July 04, 2001 01:38am
Retro Strippers Reinvent Burlesque
by: Doug Simpson
(NEW ORLEANS, LA) -- Ladies and gentlemen, all the way from the 1950s, please give a warm welcome to Evangeline the Oyster Girl.
She steps on stage in a white chiffon robe. She dances and writhes, slow and sultry, then slips off the robe to reveal a slinky gown. The gown eventually falls. Then the bra.
In pasties and panties, she soon slips inside an enormous oyster shell. The stage darkens.
Ladies and gentlemen: Burlesque is back.
In contrast to today's all-nude, no-holds-barred ``gentlemen's clubs,'' there is a growing interest in burlesque - the 1940s style of striptease that emphasizes costumes, mood and suspense as much as nudity.
``I think people are really starved for quality entertainment and that's what burlesque is,'' says Lorelei Lane, who performs as the Oyster Girl and founded the Shim Shamettes, a 20-member burlesque troupe in New Orleans. ``It's not just the girls and the band. It's the props and the sets and the costumes: It's a real phenomenon that makes for a really great evening.''
Last month, 20 burlesque troupes from around the country gathered at two New Orleans nightclubs for Tease-O-Rama, a three-day celebration of the allure of old-fashioned striptease.
At its heart, burlesque is striptease - equal parts teasing and stripping. Its fans consider it an American art form that blends glamorous costumes and a slow striptease with jazz and sexy dancing.
Many see the current embrace of burlesque as part of the ``retro'' movement that started in the '90s and revived swing dancing, cigars, fedoras and Dean Martin.
By today's standards, the acts are demure: Most performances at Tease-O-Rama showed less skin than an MTV video. Applause came as often for nudity as it did for the costumes and the performers' sometimes goofy comedic plots.

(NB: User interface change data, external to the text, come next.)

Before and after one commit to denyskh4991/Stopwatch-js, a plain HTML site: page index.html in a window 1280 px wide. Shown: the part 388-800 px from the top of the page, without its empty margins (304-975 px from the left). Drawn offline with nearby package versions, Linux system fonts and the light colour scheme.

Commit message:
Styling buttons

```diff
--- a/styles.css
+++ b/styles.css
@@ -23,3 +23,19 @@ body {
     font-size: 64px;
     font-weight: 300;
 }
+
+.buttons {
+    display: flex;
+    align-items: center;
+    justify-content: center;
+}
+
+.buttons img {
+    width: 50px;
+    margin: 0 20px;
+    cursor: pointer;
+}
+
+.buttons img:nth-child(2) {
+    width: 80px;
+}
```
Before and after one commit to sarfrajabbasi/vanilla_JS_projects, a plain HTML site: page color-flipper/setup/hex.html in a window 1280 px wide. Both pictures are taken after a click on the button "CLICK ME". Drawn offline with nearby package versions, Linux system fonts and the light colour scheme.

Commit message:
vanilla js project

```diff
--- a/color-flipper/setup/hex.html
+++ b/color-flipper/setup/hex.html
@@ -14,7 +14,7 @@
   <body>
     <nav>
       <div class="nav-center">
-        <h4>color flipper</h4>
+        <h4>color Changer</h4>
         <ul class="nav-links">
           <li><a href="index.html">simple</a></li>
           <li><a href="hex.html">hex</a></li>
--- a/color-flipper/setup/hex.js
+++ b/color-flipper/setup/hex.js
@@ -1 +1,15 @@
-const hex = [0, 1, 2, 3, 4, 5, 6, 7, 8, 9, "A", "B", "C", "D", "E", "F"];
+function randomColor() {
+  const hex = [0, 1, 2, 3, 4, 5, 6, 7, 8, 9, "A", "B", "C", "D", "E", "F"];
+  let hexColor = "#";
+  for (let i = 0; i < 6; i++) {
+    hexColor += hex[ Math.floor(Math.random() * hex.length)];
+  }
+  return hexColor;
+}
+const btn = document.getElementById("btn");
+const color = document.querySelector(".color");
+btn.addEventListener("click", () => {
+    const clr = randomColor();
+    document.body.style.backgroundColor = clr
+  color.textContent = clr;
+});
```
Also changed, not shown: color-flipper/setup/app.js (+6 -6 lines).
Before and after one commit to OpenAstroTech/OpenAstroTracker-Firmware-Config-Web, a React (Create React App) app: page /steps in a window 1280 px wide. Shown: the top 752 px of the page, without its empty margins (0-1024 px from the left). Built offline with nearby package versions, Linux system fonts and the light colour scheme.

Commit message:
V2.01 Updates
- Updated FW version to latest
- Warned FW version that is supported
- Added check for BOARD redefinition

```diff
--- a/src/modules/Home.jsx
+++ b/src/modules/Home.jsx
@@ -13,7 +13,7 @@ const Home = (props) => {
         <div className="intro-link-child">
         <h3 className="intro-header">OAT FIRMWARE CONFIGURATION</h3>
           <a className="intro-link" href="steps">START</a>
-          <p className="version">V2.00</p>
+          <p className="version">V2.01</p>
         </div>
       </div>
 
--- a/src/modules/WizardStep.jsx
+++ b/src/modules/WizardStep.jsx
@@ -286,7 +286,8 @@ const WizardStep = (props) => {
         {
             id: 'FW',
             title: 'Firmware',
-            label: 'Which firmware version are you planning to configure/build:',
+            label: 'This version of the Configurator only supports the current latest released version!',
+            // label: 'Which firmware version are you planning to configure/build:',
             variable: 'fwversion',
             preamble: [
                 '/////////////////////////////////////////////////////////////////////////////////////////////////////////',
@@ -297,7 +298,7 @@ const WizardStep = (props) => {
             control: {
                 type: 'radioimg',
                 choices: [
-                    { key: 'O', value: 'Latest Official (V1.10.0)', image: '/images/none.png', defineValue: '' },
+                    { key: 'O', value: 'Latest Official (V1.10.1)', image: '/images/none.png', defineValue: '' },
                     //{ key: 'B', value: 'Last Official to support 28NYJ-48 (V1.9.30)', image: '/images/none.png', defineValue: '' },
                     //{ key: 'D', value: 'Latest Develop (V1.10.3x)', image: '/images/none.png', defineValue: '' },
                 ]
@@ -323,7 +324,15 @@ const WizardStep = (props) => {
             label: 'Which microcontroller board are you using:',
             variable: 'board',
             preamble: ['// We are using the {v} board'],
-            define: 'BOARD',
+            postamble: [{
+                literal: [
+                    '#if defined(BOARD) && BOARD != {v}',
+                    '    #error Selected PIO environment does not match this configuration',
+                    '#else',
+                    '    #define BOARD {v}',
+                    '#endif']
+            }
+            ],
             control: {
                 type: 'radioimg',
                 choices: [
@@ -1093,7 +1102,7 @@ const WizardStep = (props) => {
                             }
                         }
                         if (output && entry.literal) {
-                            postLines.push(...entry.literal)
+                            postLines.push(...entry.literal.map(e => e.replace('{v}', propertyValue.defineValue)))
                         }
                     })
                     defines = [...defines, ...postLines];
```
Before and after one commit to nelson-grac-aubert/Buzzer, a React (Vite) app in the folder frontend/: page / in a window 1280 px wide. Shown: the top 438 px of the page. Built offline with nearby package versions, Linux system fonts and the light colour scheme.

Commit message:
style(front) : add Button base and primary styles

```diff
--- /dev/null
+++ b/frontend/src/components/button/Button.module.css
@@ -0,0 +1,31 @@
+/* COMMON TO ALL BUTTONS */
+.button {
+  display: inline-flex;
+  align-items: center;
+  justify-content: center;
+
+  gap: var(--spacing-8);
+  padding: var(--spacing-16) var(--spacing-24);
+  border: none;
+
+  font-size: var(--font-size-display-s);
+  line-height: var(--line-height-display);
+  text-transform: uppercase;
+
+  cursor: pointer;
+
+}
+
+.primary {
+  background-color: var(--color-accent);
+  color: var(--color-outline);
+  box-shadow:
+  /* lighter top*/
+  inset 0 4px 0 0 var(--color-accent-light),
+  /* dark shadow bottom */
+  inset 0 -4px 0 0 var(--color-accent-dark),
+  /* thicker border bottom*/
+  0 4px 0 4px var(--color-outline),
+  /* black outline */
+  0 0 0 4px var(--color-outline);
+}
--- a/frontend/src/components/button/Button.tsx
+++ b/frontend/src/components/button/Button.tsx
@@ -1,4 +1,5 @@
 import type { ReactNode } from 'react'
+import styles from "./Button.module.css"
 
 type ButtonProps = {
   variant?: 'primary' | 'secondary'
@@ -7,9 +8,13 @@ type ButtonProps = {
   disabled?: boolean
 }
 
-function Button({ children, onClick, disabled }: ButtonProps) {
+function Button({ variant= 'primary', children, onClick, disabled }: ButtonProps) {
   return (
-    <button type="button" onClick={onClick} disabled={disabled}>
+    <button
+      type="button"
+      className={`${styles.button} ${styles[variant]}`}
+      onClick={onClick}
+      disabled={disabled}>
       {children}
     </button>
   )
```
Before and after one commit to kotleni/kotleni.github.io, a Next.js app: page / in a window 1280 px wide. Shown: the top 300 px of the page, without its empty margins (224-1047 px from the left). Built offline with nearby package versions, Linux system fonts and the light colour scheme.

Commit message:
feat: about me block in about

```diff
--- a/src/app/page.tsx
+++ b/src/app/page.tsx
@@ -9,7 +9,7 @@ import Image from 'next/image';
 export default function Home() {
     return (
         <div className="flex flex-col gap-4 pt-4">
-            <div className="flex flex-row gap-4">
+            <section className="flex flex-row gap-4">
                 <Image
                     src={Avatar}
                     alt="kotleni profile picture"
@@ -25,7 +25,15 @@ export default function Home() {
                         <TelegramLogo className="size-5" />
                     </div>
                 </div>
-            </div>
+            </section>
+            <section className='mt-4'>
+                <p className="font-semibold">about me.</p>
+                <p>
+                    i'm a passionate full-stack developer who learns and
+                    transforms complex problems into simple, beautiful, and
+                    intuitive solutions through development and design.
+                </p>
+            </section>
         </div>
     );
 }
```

The Seattle-based Gun Street Girls are bad-girl characters who cheat, lie and steal while stripping down to their underwear. One of the dancers in Memphis Confidential stages a cowgirl shoot-out to the tune of ``Pistol Packin' Mama.''
They do strip, but don't confuse burlesquers with the exotic dancers at gentlemen's clubs.
``I worked in a standard strip club and it got really boring really fast,'' says Eva Wynne-Warren of Atlanta, who performs as Torchy Taboo. ``Then I started developing a performance instead of just wiggling around naked.''
Some neo-burlesque acts are utterly faithful to originals like Lily St. Cyr, known for her bubble bath act in the '40s and '50s. The costumes include feathered headdresses, fringed skirts, beaded cocktail gowns, long gloves and the other striptease essentials.
``It wasn't just taking your clothes off,'' says Dixie Adams, 75, who imitated Marilyn Monroe in a striptease act beginning in 1951. ``It was the way you took them off.''
But Wynne-Warren says today's burlesque is evolving into something more than a recreation of old-fashioned striptease.
``Neo burlesque is going to become something quite different,'' she says. Though inspired by the original burlesque dancers, she said, the current version will be ``pretty much whatever we want it to be.''